This a great opportunity to get outdoors close to home as we all navigate the complications of COVID-19. However, it is imperative that you follow the guidelines/recommendations of your local governments and institutions (wear a mask, practice physical distancing and wash your hands). Do what’s best for you and your community.

Arizona Office of Tourism: Responsible Recreation in AZ

Please do not observe indoor houseplants or pets.
For your own safety and the protection of plants and wildlife, do not trespass when making observations. Please follow all posted rules and guidelines in parks/preserves and do not enter private property.
Do not remove or move natural materials (plants, animals, rocks).
Respect wildlife (do not touch, feed, or disturb animals and keep a safe distance).

Publicado por jenydavis jenydavis, 28 de octubre de 2020

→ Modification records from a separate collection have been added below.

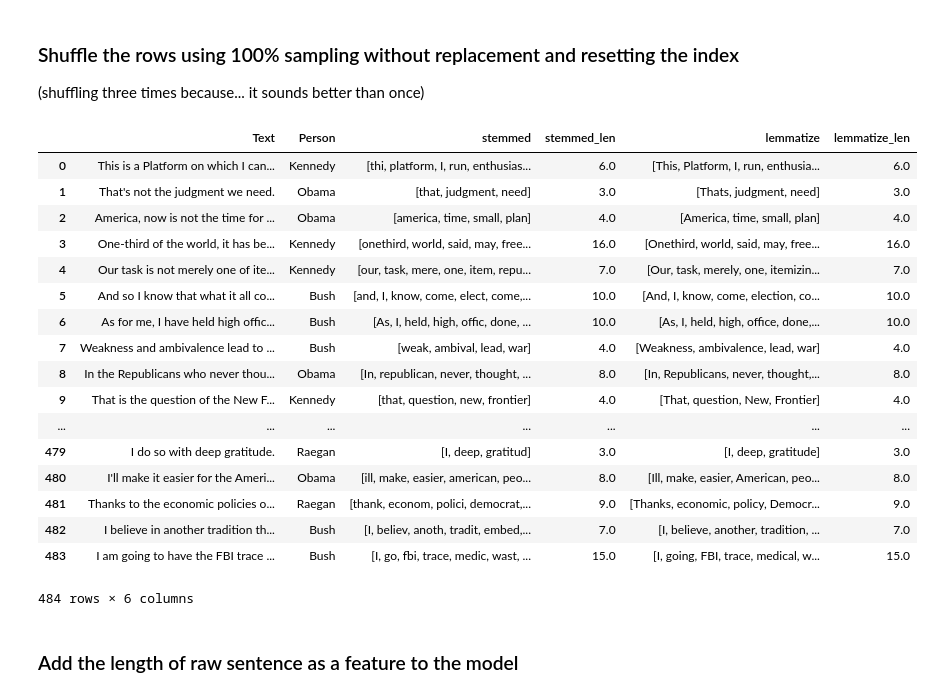
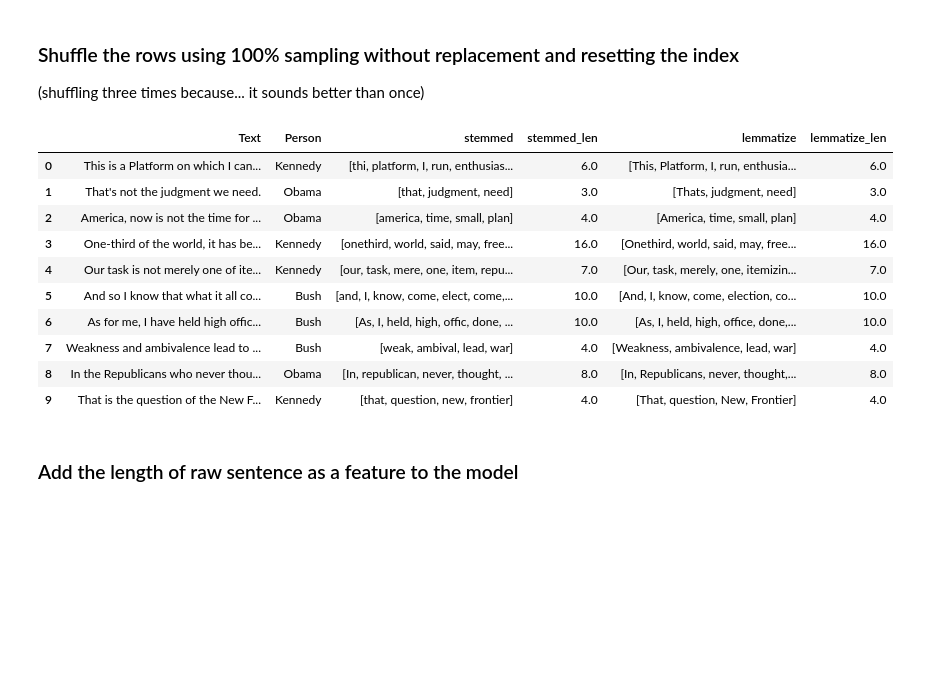
Before and after one commit to 2100mai/Machine_Learning_My_Public_Repo, a Jupyter notebook: NLP_Project_Presidents_Speech.ipynb, the cells around one changed output. Saved outputs shown, nothing was run; the diff lists cells and outputs as text; code cells hidden in the pictures; blank space fills up the shorter version.

```diff
--- a/NLP_Project_Presidents_Speech.ipynb
+++ b/NLP_Project_Presidents_Speech.ipynb
@@ -483,28 +483,21 @@ big_data.shape
 # %%
 # let's shuffle three times
 big_data = big_data.sample(frac=1,replace=False, random_state=42).reset_index(drop=True)
 big_data = big_data.sample(frac=1,replace=False, random_state=42).reset_index(drop=True)
 big_data = big_data.sample(frac=1,replace=False, random_state=42).reset_index(drop=True)
-big_data
+big_data.head(10)
 # %% [output]
 |  | Text | Person | stemmed | stemmed_len | lemmatize | lemmatize_len |
 | 0 | This is a Platform on which I can... | Kennedy | [thi, platform, I, run, enthusias... | 6.0 | [This, Platform, I, run, enthusia... | 6.0 |
 | 1 | That's not the judgment we need. | Obama | [that, judgment, need] | 3.0 | [Thats, judgment, need] | 3.0 |
 | 2 | America, now is not the time for ... | Obama | [america, time, small, plan] | 4.0 | [America, time, small, plan] | 4.0 |
 | 3 | One-third of the world, it has be... | Kennedy | [onethird, world, said, may, free... | 16.0 | [Onethird, world, said, may, free... | 16.0 |
 | 4 | Our task is not merely one of ite... | Kennedy | [our, task, mere, one, item, repu... | 7.0 | [Our, task, merely, one, itemizin... | 7.0 |
 | 5 | And so I know that what it all co... | Bush | [and, I, know, come, elect, come,... | 10.0 | [And, I, know, come, election, co... | 10.0 |
 | 6 | As for me, I have held high offic... | Bush | [As, I, held, high, offic, done, ... | 10.0 | [As, I, held, high, office, done,... | 10.0 |
 | 7 | Weakness and ambivalence lead to ... | Bush | [weak, ambival, lead, war] | 4.0 | [Weakness, ambivalence, lead, war] | 4.0 |
 | 8 | In the Republicans who never thou... | Obama | [In, republican, never, thought, ... | 8.0 | [In, Republicans, never, thought,... | 8.0 |
 | 9 | That is the question of the New F... | Kennedy | [that, question, new, frontier] | 4.0 | [That, question, New, Frontier] | 4.0 |
-| ... | ... | ... | ... | ... | ... | ... |
-| 479 | I do so with deep gratitude. | Raegan | [I, deep, gratitud] | 3.0 | [I, deep, gratitude] | 3.0 |
-| 480 | I'll make it easier for the Ameri... | Obama | [ill, make, easier, american, peo... | 8.0 | [Ill, make, easier, American, peo... | 8.0 |
-| 481 | Thanks to the economic policies o... | Raegan | [thank, econom, polici, democrat,... | 9.0 | [Thanks, economic, policy, Democr... | 9.0 |
-| 482 | I believe in another tradition th... | Bush | [I, believ, anoth, tradit, embed,... | 7.0 | [I, believe, another, tradition, ... | 7.0 |
-| 483 | I am going to have the FBI trace ... | Bush | [I, go, fbi, trace, medic, wast, ... | 15.0 | [I, going, FBI, trace, medical, w... | 15.0 |
-484 rows × 6 columns
 # %% [markdown]
 ### Add the length of raw sentence as a feature to the model
 # %%
```
Also changed, not shown: parts of 4 cells of this notebook, 1 other file.
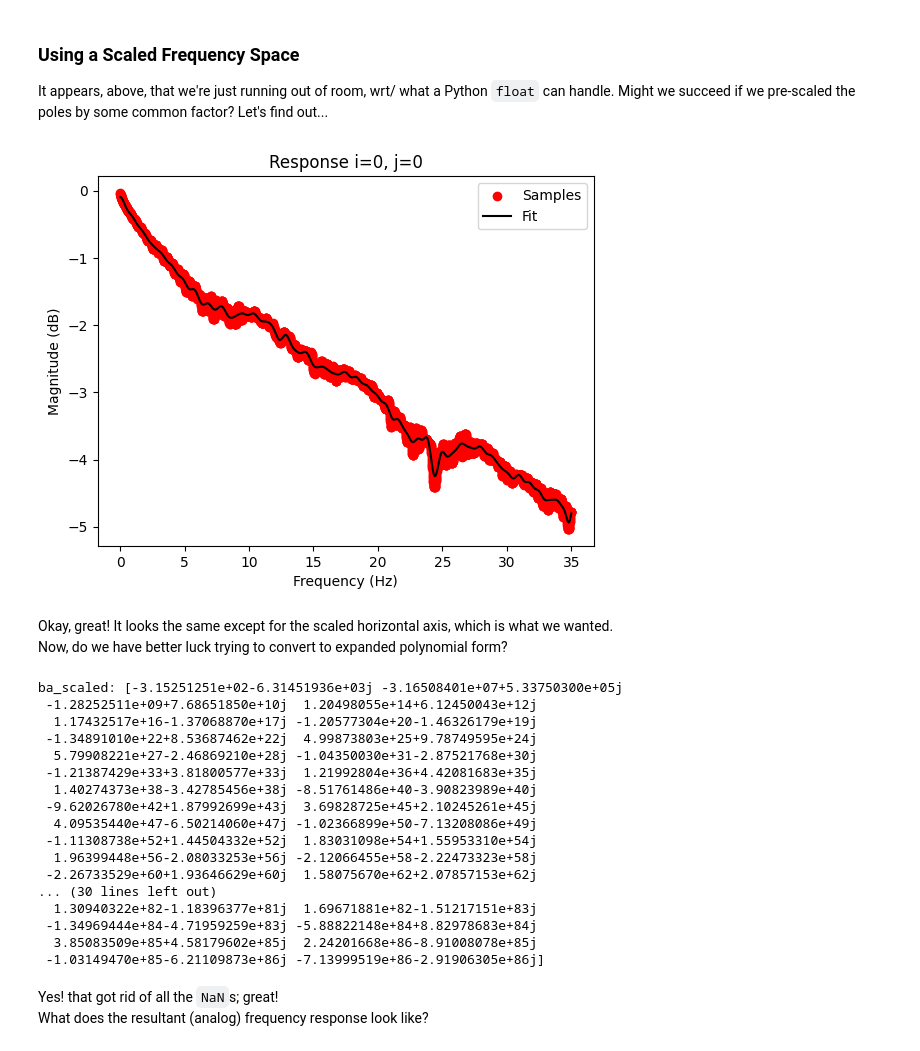
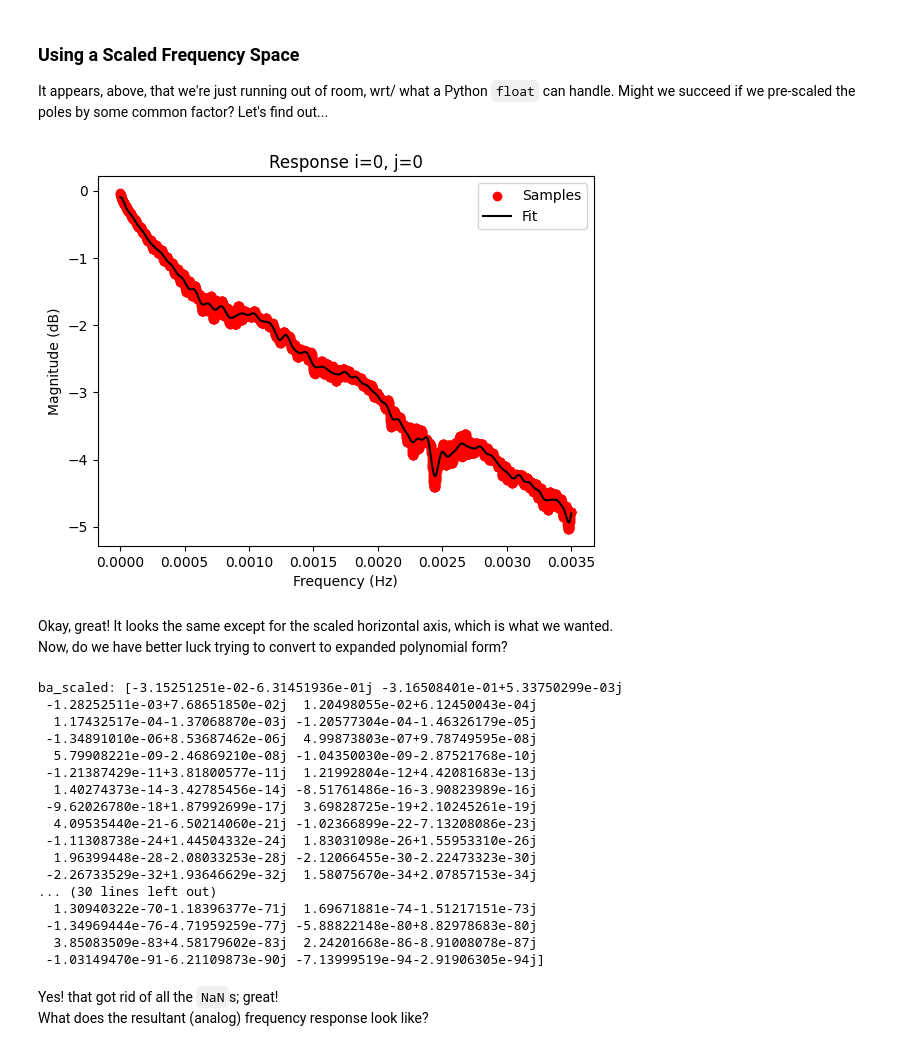
Before and after one commit to capn-freako/ImpulseResponseFromSparameters, a Jupyter notebook: ImpulseResponseFromSparams.ipynb, the cells around one changed output. Drawn from its saved outputs; the diff is of its cells as text; code cells hidden in the pictures.

```diff
--- a/ImpulseResponseFromSparams.ipynb
+++ b/ImpulseResponseFromSparams.ipynb
@@ -1321,14 +1321,14 @@ It appears, above, that we're just running out of room, wrt/ what a Python `floa
 Might we succeed if we pre-scaled the poles by some common factor?
 Let's find out...
 # %%
-FSCALE = 1e-9  # Change the units of the poles from Hz to GHz.
+FSCALE = 1e-13  # Change the units of the poles from Hz to THz.
 ntwk_dd_scaled = ntwk_dd.copy()
 ntwk_dd_scaled.f *= FSCALE
 vf_scaled = rf.VectorFitting(ntwk_dd_scaled.s21)
 vf_scaled.vector_fit(n_poles_real=10, n_poles_cmplx=40)
 vf_scaled.plot_s_db()
 # %% [output]
-[figure, old version]
+[figure, new version]
 # %% [markdown]
 Okay, great! It looks the same except for the scaled horizontal axis, which is what we wanted.
 Now, do we have better luck trying to convert to expanded polynomial form?
@@ -1336,27 +1336,27 @@ Now, do we have better luck trying to convert to expanded polynomial form?
 r = vf_scaled.residues[0]
 p = vf_scaled.poles
 k = vf_scaled.proportional_coeff[0]
-ba_scaled, aa_scaled = invres(r, p, k)
+ba_scaled, aa_scaled = invres(r, p, k, tol=1e-9)
 print(f"ba_scaled: {ba_scaled}")
 print(f"aa_scaled: {aa_scaled}")
 # %% [output]
-ba_scaled: [-3.15251251e+02-6.31451936e+03j -3.16508401e+07+5.33750300e+05j
- -1.28252511e+09+7.68651850e+10j  1.20498055e+14+6.12450043e+12j
-  1.17432517e+16-1.37068870e+17j -1.20577304e+20-1.46326179e+19j
- -1.34891010e+22+8.53687462e+22j  4.99873803e+25+9.78749595e+24j
-  5.79908221e+27-2.46869210e+28j -1.04350030e+31-2.87521768e+30j
- -1.21387429e+33+3.81800577e+33j  1.21992804e+36+4.42081683e+35j
-  1.40274373e+38-3.42785456e+38j -8.51761486e+40-3.90823989e+40j
- -9.62026780e+42+1.87992699e+43j  3.69828725e+45+2.10245261e+45j
-  4.09535440e+47-6.50214060e+47j -1.02366899e+50-7.13208086e+49j
- -1.11308738e+52+1.44504332e+52j  1.83031098e+54+1.55953310e+54j
-  1.96399448e+56-2.08033253e+56j -2.12066455e+58-2.22473323e+58j
- -2.26733529e+60+1.93646629e+60j  1.58075670e+62+2.07857153e+62j
+ba_scaled: [-3.15251251e-02-6.31451936e-01j -3.16508401e-01+5.33750299e-03j
+ -1.28252511e-03+7.68651850e-02j  1.20498055e-02+6.12450043e-04j
+  1.17432517e-04-1.37068870e-03j -1.20577304e-04-1.46326179e-05j
+ -1.34891010e-06+8.53687462e-06j  4.99873803e-07+9.78749595e-08j
+  5.79908221e-09-2.46869210e-08j -1.04350030e-09-2.87521768e-10j
+ -1.21387429e-11+3.81800577e-11j  1.21992804e-12+4.42081683e-13j
+  1.40274373e-14-3.42785456e-14j -8.51761486e-16-3.90823989e-16j
+ -9.62026780e-18+1.87992699e-17j  3.69828725e-19+2.10245261e-19j
+  4.09535440e-21-6.50214060e-21j -1.02366899e-22-7.13208086e-23j
+ -1.11308738e-24+1.44504332e-24j  1.83031098e-26+1.55953310e-26j
+  1.96399448e-28-2.08033253e-28j -2.12066455e-30-2.22473323e-30j
+ -2.26733529e-32+1.93646629e-32j  1.58075670e-34+2.07857153e-34j
 ... (30 lines left out)
-  1.30940322e+82-1.18396377e+81j  1.69671881e+82-1.51217151e+83j
- -1.34969444e+84-4.71959259e+83j -5.88822148e+84+8.82978683e+84j
-  3.85083509e+85+4.58179602e+85j  2.24201668e+86-8.91008078e+85j
- -1.03149470e+85-6.21109873e+86j -7.13999519e+86-2.91906305e+86j]
+  1.30940322e-70-1.18396377e-71j  1.69671881e-74-1.51217151e-73j
+ -1.34969444e-76-4.71959259e-77j -5.88822148e-80+8.82978683e-80j
+  3.85083509e-83+4.58179602e-83j  2.24201668e-86-8.91008078e-87j
+ -1.03149470e-91-6.21109873e-90j -7.13999519e-94-2.91906305e-94j]
 # %% [markdown]
 Yes! that got rid of all the `NaN`s; great!
 What does the resultant (analog) frequency response look like?
```
Also changed, not shown: parts of 6 cells of this notebook.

Publicado por tomhorton hace 4 meses (Marca)

Phenomenal! Thank you @tomhorton :)

Publicado por jenydavis hace 4 meses (Marca)

Wonderful essay, Jeny! As you note desert broom is a species some love to hate. The City of Scottsdale even lists it as an "invasive" species and encourages its removal. Yet it is a Sonoran desert native. It is adapted to disturbed soils in and along washes. But it also can be found in human-disturbed areas as along roadsides or on freshly-disturbed home sites. The fault, given Scottsdale's attitude towards it, is not in the plant, but in ourselves.

Yet the time spent standing among a population of it observing the myriad of flying insect species within it is time well spent. So many local and migratory pollinators utilize it this time of the year.

Given the sparse rainfall this summer I fear that finding plants in a reproductive state will be few and far between this year. But the thrill is the hunt.

As Jeny notes above, the species is dioecious, so I encourage observers to note under the Annotations column to the right the sex of the individual, whether male (yellowish flowers without hairs or female (whitish with abundant hairs).

Publicado por stevejones hace 4 meses (Marca)

@stevejones Thank you , Steve, wonderful and insightful information as always! I have updated with the annotation request. :) I was also wondering about the lack of rain, but have seen many in bud lately and am hopeful!

Publicado por jenydavis hace 4 meses (Marca)

I was at Seven Springs today (outside the metro area) and saw some in flower and with many honeybees visiting. Some of the females were already shedding seed. Most plants there were not in flower, though.

Publicado por stevejones hace 4 meses (Marca)

Agregar un comentario

Acceder o Crear una cuenta para agregar comentarios.